- 1 Caring for Wildflowers in Central Arizona and Beyond
- 2 Planning Out Your Adero Canyon Experience
- 3 Need to Know Information
- 4 Promenade Trail and Easier Hiking in Fountain Hills
- 5 Western Loop Trail for a Challenging Trek
- 6 Quick Stops for Views of the Famous Fountain
- 7 Safety Considerations
- 8 Land Acknowledgement
- 9 Resume en Español
- 10 More on Arizona for Hikers, Explorers, and Travelers
Caring for Wildflowers in Central Arizona and Beyond
You might not imagine that the deserts of Arizona are home to a vibrant array of wildflowers. But every year there are seasonal growths of purple, orange, red, and yellow flowers which can be viewed when hiking in Fountain Hills and elsewhere. Not only are these a beautiful element of the landscape, but the diversity of plants is key to the health of the Sonoran Desert. Diverse flowers support diverse pollinators and herbivores. And the healthier insects and herbivores are the healthier our charismatic predators tend to be. Everything is linked in nature.

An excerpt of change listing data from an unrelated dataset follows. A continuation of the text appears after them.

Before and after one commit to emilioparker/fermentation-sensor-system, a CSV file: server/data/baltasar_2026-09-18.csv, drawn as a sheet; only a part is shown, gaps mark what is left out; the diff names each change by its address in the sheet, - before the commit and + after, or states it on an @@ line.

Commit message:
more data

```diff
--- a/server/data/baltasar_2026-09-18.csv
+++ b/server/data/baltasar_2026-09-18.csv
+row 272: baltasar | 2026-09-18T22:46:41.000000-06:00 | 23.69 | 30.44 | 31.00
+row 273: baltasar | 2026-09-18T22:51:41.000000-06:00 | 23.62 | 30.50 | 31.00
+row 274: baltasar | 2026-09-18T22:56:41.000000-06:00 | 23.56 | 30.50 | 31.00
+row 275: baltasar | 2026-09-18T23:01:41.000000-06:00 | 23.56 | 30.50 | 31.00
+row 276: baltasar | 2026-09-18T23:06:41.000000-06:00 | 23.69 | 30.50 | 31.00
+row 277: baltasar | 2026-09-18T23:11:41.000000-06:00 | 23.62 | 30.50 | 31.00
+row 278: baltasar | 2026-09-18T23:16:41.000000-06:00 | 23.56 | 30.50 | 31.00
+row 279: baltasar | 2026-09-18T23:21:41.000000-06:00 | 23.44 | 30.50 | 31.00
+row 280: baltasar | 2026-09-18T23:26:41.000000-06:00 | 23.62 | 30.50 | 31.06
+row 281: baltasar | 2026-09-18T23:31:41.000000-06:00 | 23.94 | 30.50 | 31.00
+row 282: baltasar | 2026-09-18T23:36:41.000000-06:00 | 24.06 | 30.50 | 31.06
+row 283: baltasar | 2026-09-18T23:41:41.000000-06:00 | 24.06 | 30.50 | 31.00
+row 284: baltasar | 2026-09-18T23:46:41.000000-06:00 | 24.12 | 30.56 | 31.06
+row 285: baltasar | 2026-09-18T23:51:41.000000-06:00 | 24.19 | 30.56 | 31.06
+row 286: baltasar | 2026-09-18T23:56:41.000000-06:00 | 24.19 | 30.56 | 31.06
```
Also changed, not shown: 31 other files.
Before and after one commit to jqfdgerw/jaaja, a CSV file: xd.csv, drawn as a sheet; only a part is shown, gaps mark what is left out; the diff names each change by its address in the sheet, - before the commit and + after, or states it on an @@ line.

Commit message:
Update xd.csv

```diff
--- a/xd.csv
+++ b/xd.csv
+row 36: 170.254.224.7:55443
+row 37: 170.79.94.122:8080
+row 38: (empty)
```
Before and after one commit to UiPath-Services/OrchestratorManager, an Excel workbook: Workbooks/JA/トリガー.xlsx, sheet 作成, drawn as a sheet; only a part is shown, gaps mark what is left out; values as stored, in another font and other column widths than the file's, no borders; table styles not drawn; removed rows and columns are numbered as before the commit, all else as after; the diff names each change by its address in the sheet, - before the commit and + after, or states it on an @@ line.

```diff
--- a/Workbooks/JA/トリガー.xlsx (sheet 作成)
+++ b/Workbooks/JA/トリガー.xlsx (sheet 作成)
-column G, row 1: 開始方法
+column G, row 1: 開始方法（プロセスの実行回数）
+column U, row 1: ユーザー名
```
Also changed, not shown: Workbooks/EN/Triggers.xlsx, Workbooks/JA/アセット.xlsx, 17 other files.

Likewise, wildflowers play an important role for indigenous and Western cultures. At the very least, the beautiful colors encourage folks in enjoying the end of the cooler season, and make preparing for the intense summer a little more enjoyable.
So, in support of the environment and all the people that you either call neighbor or who make your travels possible, let’s protect wildflowers together. Here’s a few tips for doing so while visiting Adero Canyon and anywhere else:
(1) Stay on trail!
This includes on those pesky switchbacks. Cutting trails and walking off them crushes wildflowers, other plants, and Arizona’s hard-to-see biocrust. Meanwhile, staying on trail keeps you and others safe by preventing confusing spider trails that arise when people wander off on their own. If there is a peak or area that you can’t see on trail, consider picking a park with a similar peak or view. I promise that you will be able to find one in Phoenix-metro.
(2) Do not pick the wildflowers.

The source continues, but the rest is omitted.